Helmed by associate professors Stephen Crocker and Lisa Moore, Muskrat Falls: How a Mega Dam Became a Predatory Formation offers a multi-dimensional analysis of the social, political, and environmental problems produced by the mega project.
For more than a decade now, the $13 billion Muskrat Falls hydroelectric dam has been generating a never-ending assemblage of crises in the public life of Newfoundland and Labrador. In a new collection, a wealth of interdisciplinary voices come together to investigate topics ranging from Indigenous resistance to the dam, the role of journalism and social media, and the science and politics of methylmercury and geophysical stability.
Muskrat Falls compiles research, scholarly essays, interviews, original artwork, photographs, and a short story, all impelled by the mega dam, and brings together contributions from engineers, public critics, journalists, artists, and academics.
Stephen Crocker is an associate professor of sociology at Memorial University specializing in social and political theory, media studies, and Newfoundland society and culture. He is the author of Bergson and the Metaphysics of Media (Palgrave 2013) and of numerous essays and works in social theory and Newfoundland culture.

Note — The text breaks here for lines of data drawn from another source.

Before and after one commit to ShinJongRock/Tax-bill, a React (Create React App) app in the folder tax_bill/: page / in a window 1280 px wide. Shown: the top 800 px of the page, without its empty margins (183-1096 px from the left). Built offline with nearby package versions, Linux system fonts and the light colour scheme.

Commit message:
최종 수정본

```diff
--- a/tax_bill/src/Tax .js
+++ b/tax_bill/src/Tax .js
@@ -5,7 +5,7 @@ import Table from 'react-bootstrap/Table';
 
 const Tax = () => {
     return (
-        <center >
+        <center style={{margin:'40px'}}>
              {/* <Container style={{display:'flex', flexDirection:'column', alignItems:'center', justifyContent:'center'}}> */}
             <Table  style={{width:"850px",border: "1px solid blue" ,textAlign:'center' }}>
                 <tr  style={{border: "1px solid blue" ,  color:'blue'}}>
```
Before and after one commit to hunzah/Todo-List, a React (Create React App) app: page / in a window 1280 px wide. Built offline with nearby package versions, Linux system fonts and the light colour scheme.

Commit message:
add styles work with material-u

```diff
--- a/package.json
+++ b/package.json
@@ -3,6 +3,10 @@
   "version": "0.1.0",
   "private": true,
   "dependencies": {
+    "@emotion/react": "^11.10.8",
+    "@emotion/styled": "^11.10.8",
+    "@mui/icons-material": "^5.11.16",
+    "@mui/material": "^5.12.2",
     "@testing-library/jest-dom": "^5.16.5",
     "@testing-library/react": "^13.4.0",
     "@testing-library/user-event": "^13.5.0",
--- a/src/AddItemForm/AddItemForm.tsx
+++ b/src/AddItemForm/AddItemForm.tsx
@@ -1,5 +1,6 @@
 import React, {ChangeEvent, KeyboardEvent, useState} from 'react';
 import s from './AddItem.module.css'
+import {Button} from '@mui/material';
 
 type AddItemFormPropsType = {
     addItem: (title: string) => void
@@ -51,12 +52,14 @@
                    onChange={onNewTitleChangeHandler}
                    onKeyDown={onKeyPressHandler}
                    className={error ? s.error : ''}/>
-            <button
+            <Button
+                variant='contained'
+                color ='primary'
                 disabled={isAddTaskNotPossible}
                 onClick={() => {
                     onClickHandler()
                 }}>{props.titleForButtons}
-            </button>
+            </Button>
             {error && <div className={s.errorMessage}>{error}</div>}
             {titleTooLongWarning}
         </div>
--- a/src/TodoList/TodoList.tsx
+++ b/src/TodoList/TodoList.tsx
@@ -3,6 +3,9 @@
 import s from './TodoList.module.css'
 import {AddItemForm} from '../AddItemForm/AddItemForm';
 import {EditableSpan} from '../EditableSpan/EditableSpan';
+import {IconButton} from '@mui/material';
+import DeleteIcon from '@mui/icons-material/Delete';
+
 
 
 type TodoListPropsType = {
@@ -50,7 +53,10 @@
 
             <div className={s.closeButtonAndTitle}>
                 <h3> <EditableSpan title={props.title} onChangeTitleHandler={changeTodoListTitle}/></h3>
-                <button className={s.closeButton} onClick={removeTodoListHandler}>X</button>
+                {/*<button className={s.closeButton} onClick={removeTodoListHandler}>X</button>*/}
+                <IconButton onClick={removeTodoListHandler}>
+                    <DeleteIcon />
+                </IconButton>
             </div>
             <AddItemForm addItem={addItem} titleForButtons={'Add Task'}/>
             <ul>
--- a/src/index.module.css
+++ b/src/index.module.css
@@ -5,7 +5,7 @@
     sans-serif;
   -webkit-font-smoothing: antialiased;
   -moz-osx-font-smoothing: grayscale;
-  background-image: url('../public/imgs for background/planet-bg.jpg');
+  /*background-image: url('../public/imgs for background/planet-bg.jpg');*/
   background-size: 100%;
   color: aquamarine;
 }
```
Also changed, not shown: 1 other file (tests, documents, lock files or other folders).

Lisa Moore has written three collections of short stories, Degrees of Nakedness, Open, and Something for Everyone, three novels, Alligator, February, and Caught, as well as a stage play, and a young adult novel, Flannery. A new novel, This is How We Love, is forthcoming in May 2022. Lisa is an associate professor in the English Department at Memorial University, where she teaches creative writing.